§ What is needed
The task calls for every entry to be printed word for word, without the images.

Data records
╔══

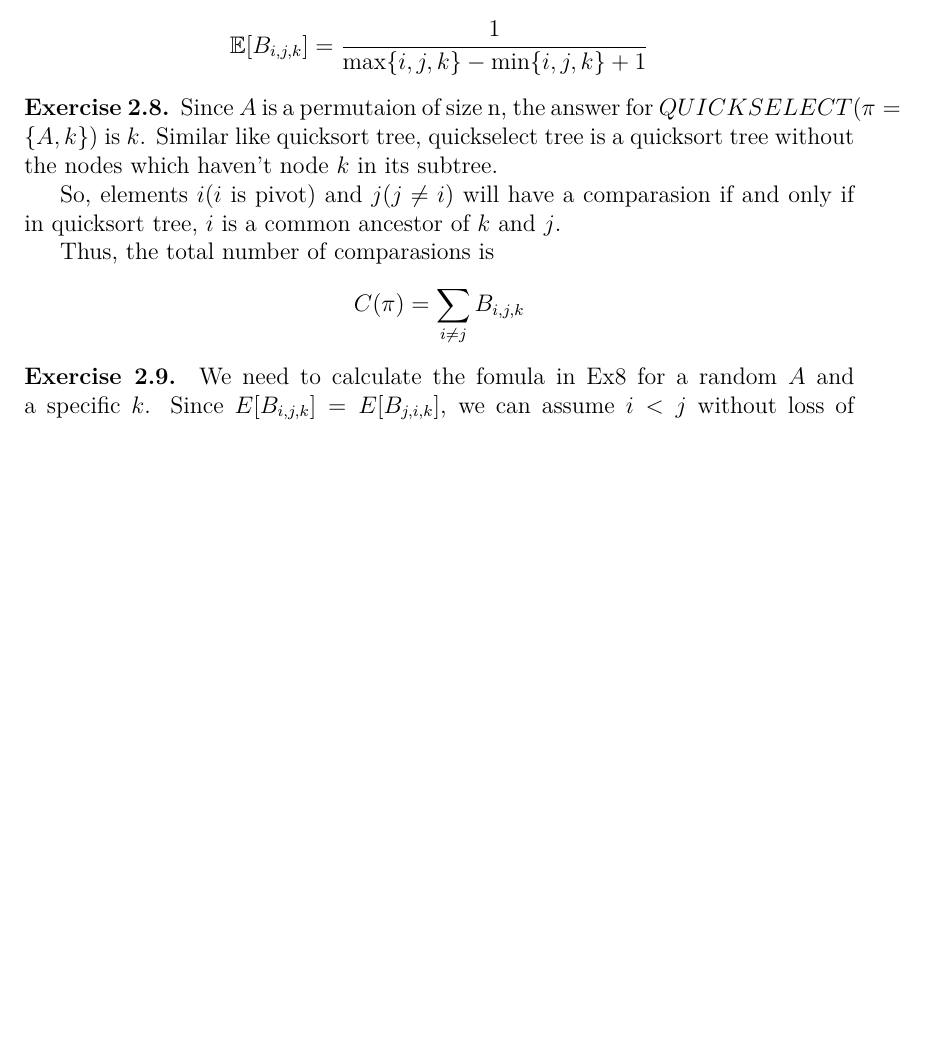
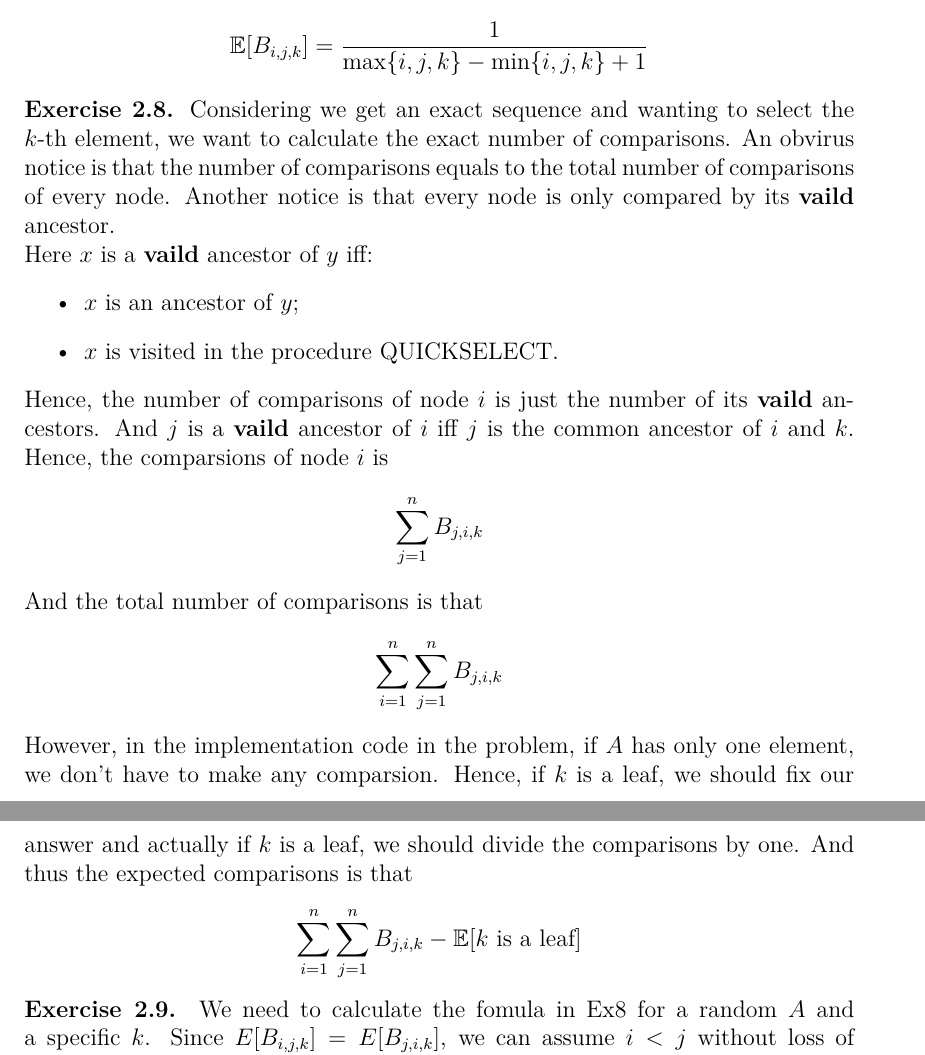
Before and after one commit to PrayStarJirachi/Algorithm-Homework, a LaTeX problem sheet (Week 2/homework.tex, which reads Week 2/source/qwd/ex8.tex): part of page 4 of 5 before the commit and two parts of pages 4 and 5 of 6 after it, the two joined at a grey line, cut so that both start at the same text, the shorter picture padded with empty space. Compiled offline with XeLaTeX; a missing font is replaced by an installed copy or a similar font.

Commit message:
Ex8 changed.

```diff
--- a/Week 2/source/qwd/ex8.tex
+++ b/Week 2/source/qwd/ex8.tex
@@ -1,3 +1,14 @@
-        Since $A$ is a permutaion of size n, the answer for $QUICKSELECT(\pi=\{A,k\})$ is $k$. Similar like quicksort tree, quickselect tree is a quicksort tree without the nodes which haven't node $k$ in its subtree.\par
-        So, elements $i$($i$ is pivot) and $j$($j\neq i$) will have a comparasion if and only if in quicksort tree, $i$ is a common ancestor of $k$ and $j$.\par
-        Thus, the total number of comparasions is $$C(\pi) = \sum_{i\neq j}B_{i,j,k}$$
+Considering we get an exact sequence and wanting to select the $k$-th element, we want to calculate the exact number of comparisons. An obvirus notice is that the number of comparisons equals to the total number of comparisons of every node. Another notice is that every node is only compared by its \textbf{vaild} ancestor.
+
+\noindent Here $x$ is a \textbf{vaild} ancestor of $y$ iff:
+\begin{itemize}
+	\item $x$ is an ancestor of $y$;
+	\item $x$ is visited in the procedure QUICKSELECT.
+\end{itemize}
+\noindent Hence, the number of comparisons of node $i$ is just the number of its \textbf{vaild} ancestors. And $j$ is a \textbf{vaild} ancestor of $i$ iff $j$ is the common ancestor of $i$ and $k$.
+\noindent Hence, the comparsions of node $i$ is
+\[\sum_{j = 1}^{n} B_{j, i, k}\]
+\noindent And the total number of comparisons is that
+\[\sum_{i = 1}^{n} \sum_{j = 1}^{n} B_{j, i, k}\]
+\noindent However, in the implementation code in the problem, if $A$ has only one element, we don't have to make any comparsion. Hence, if $k$ is a leaf, we should fix our answer and actually if $k$ is a leaf, we should divide the comparisons by one. And thus the expected comparisons is that
+\[\sum_{i = 1}^{n} \sum_{j = 1}^{n} B_{j, i, k} - \mathbb{E}[k\text{~is~a~leaf}]\]
```
Also changed, not shown: Week 2/homework.pdf.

╚══

§ Result below
Before and after one commit to PrayStarJirachi/Algorithm-Homework, a LaTeX problem sheet (Week 2/homework.tex, which reads Week 2/source/qwd/ex8.tex): part of page 4 of 5 before the commit and two parts of pages 4 and 5 of 6 after it, the two joined at a grey line, cut so that both start at the same text, the shorter picture padded with empty space. Compiled offline with XeLaTeX; a missing font is replaced by an installed copy or a similar font.

Commit message:
Ex8 changed.

```diff
--- a/Week 2/source/qwd/ex8.tex
+++ b/Week 2/source/qwd/ex8.tex
@@ -1,3 +1,14 @@
-        Since $A$ is a permutaion of size n, the answer for $QUICKSELECT(\pi=\{A,k\})$ is $k$. Similar like quicksort tree, quickselect tree is a quicksort tree without the nodes which haven't node $k$ in its subtree.\par
-        So, elements $i$($i$ is pivot) and $j$($j\neq i$) will have a comparasion if and only if in quicksort tree, $i$ is a common ancestor of $k$ and $j$.\par
-        Thus, the total number of comparasions is $$C(\pi) = \sum_{i\neq j}B_{i,j,k}$$
+Considering we get an exact sequence and wanting to select the $k$-th element, we want to calculate the exact number of comparisons. An obvirus notice is that the number of comparisons equals to the total number of comparisons of every node. Another notice is that every node is only compared by its \textbf{vaild} ancestor.
+
+\noindent Here $x$ is a \textbf{vaild} ancestor of $y$ iff:
+\begin{itemize}
+	\item $x$ is an ancestor of $y$;
+	\item $x$ is visited in the procedure QUICKSELECT.
+\end{itemize}
+\noindent Hence, the number of comparisons of node $i$ is just the number of its \textbf{vaild} ancestors. And $j$ is a \textbf{vaild} ancestor of $i$ iff $j$ is the common ancestor of $i$ and $k$.
+\noindent Hence, the comparsions of node $i$ is
+\[\sum_{j = 1}^{n} B_{j, i, k}\]
+\noindent And the total number of comparisons is that
+\[\sum_{i = 1}^{n} \sum_{j = 1}^{n} B_{j, i, k}\]
+\noindent However, in the implementation code in the problem, if $A$ has only one element, we don't have to make any comparsion. Hence, if $k$ is a leaf, we should fix our answer and actually if $k$ is a leaf, we should divide the comparisons by one. And thus the expected comparisons is that
+\[\sum_{i = 1}^{n} \sum_{j = 1}^{n} B_{j, i, k} - \mathbb{E}[k\text{~is~a~leaf}]\]
```
Also changed, not shown: Week 2/homework.pdf.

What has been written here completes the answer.